* Items listed in a dataset:
--*--
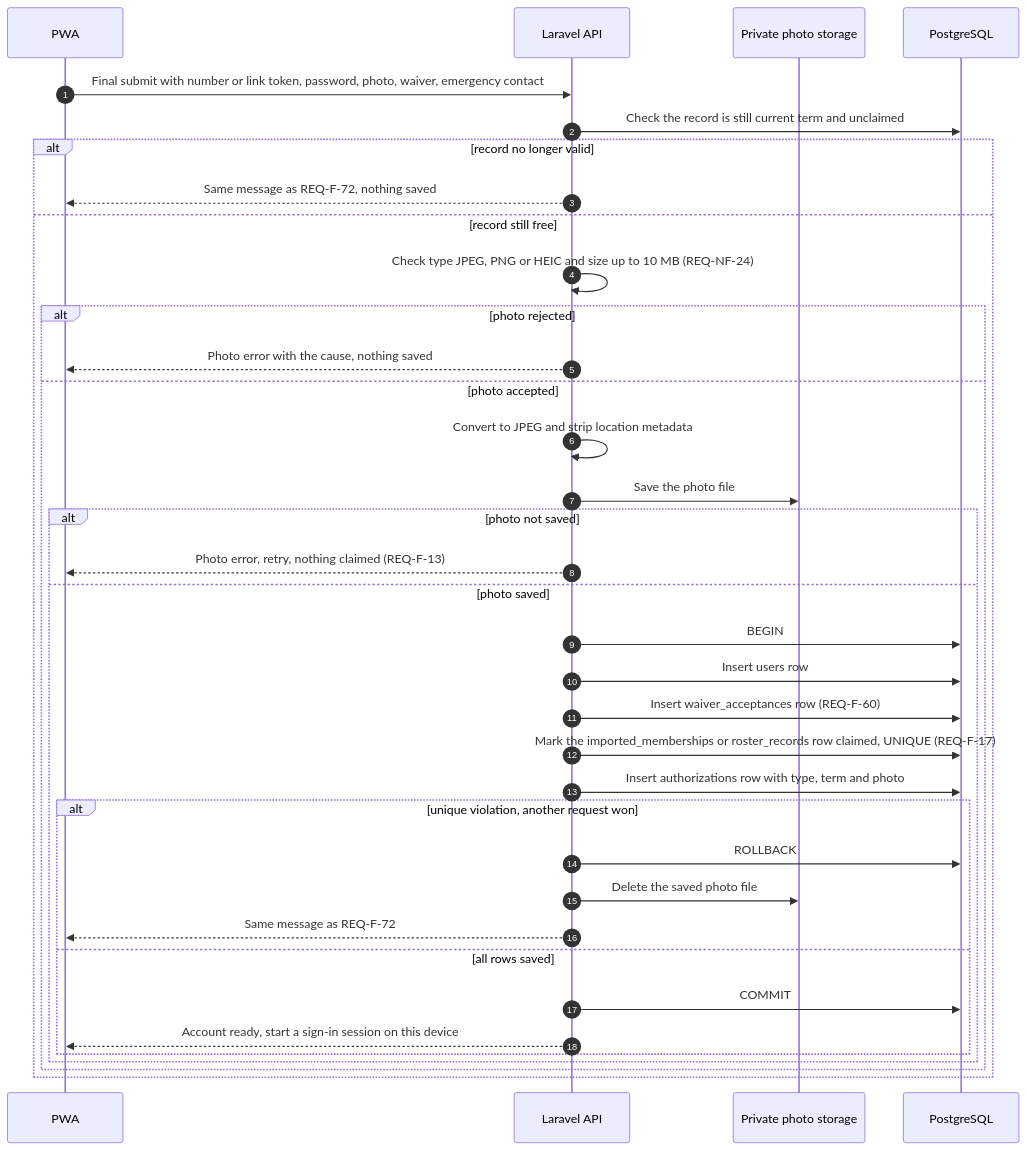
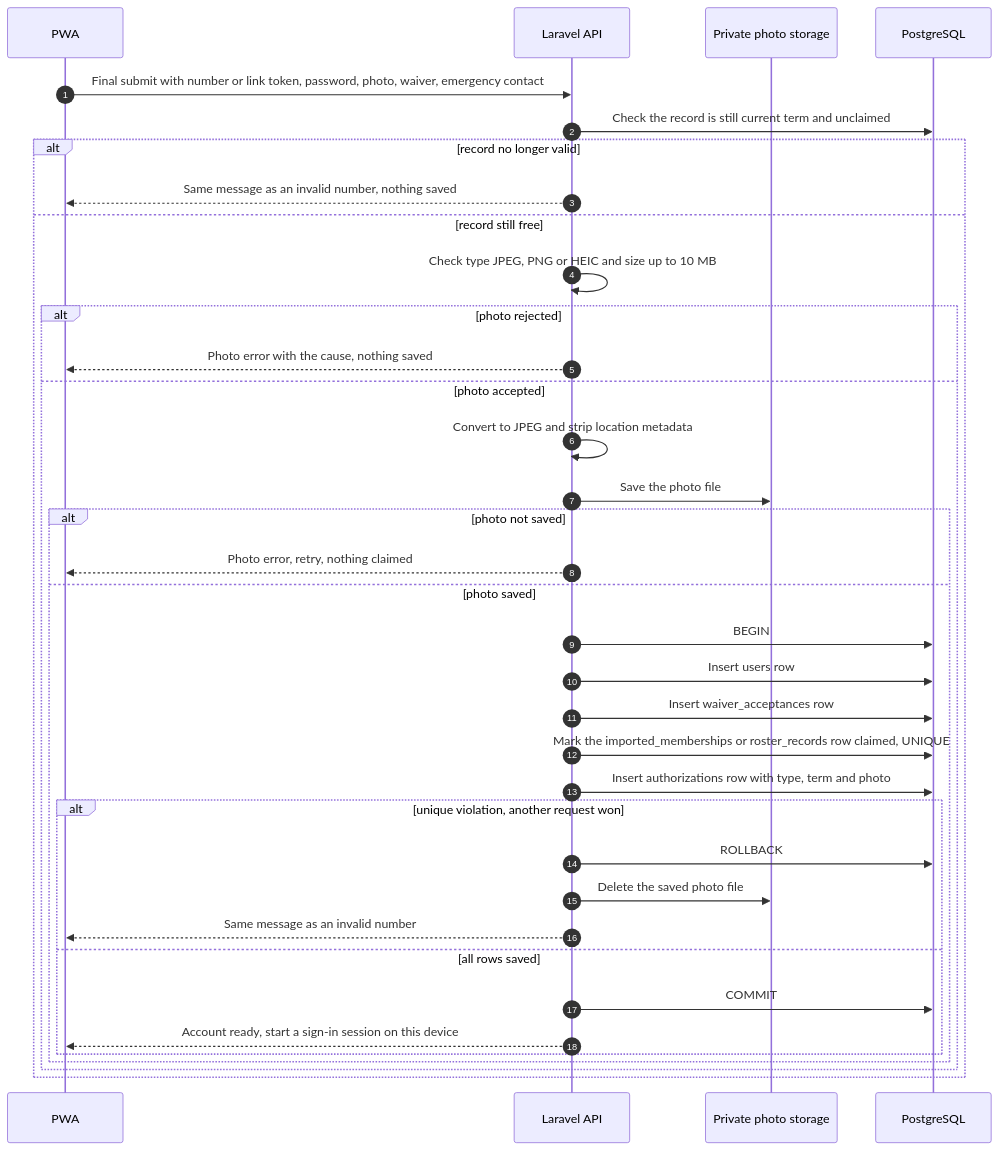
Before and after one commit to Th3-Minorities/natatorio-gym-app: the third of 9 diagrams in docs/design/registration-flows.md, drawn with Mermaid. The commit also changed other lines of this file, not shown here.

````diff
--- a/docs/design/registration-flows.md
+++ b/docs/design/registration-flows.md
@@ -78,38 +84,38 @@
 ```mermaid
 sequenceDiagram
   autonumber
   participant P as PWA
   participant A as Laravel API
   participant F as Private photo storage
   participant D as PostgreSQL
   P->>A: Final submit with number or link token, password, photo, waiver, emergency contact
   A->>D: Check the record is still current term and unclaimed
   alt record no longer valid
-    A-->>P: Same message as REQ-F-72, nothing saved
+    A-->>P: Same message as an invalid number, nothing saved
   else record still free
-    A->>A: Check type JPEG, PNG or HEIC and size up to 10 MB (REQ-NF-24)
+    A->>A: Check type JPEG, PNG or HEIC and size up to 10 MB
     alt photo rejected
       A-->>P: Photo error with the cause, nothing saved
     else photo accepted
       A->>A: Convert to JPEG and strip location metadata
       A->>F: Save the photo file
       alt photo not saved
-        A-->>P: Photo error, retry, nothing claimed (REQ-F-13)
+        A-->>P: Photo error, retry, nothing claimed
       else photo saved
         A->>D: BEGIN
         A->>D: Insert users row
-        A->>D: Insert waiver_acceptances row (REQ-F-60)
-        A->>D: Mark the imported_memberships or roster_records row claimed, UNIQUE (REQ-F-17)
+        A->>D: Insert waiver_acceptances row
+        A->>D: Mark the imported_memberships or roster_records row claimed, UNIQUE
         A->>D: Insert authorizations row with type, term and photo
         alt unique violation, another request won
           A->>D: ROLLBACK
           A->>F: Delete the saved photo file
-          A-->>P: Same message as REQ-F-72
+          A-->>P: Same message as an invalid number
         else all rows saved
           A->>D: COMMIT
           A-->>P: Account ready, start a sign-in session on this device
         end
       end
     end
   end
 ```
````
--*--
From the line holding "alt photo rejected" to the last line of the records, quote each line exactly and add nothing.

     alt photo rejected
       A-->>P: Photo error with the cause, nothing saved
     else photo accepted
       A->>A: Convert to JPEG and strip location metadata
       A->>F: Save the photo file
       alt photo not saved
-        A-->>P: Photo error, retry, nothing claimed (REQ-F-13)
+        A-->>P: Photo error, retry, nothing claimed
       else photo saved
         A->>D: BEGIN
         A->>D: Insert users row
-        A->>D: Insert waiver_acceptances row (REQ-F-60)
-        A->>D: Mark the imported_memberships or roster_records row claimed, UNIQUE (REQ-F-17)
+        A->>D: Insert waiver_acceptances row
+        A->>D: Mark the imported_memberships or roster_records row claimed, UNIQUE
         A->>D: Insert authorizations row with type, term and photo
         alt unique violation, another request won
           A->>D: ROLLBACK
           A->>F: Delete the saved photo file
-          A-->>P: Same message as REQ-F-72
+          A-->>P: Same message as an invalid number
         else all rows saved
           A->>D: COMMIT
           A-->>P: Account ready, start a sign-in session on this device
         end
       end
     end
   end
 ```
````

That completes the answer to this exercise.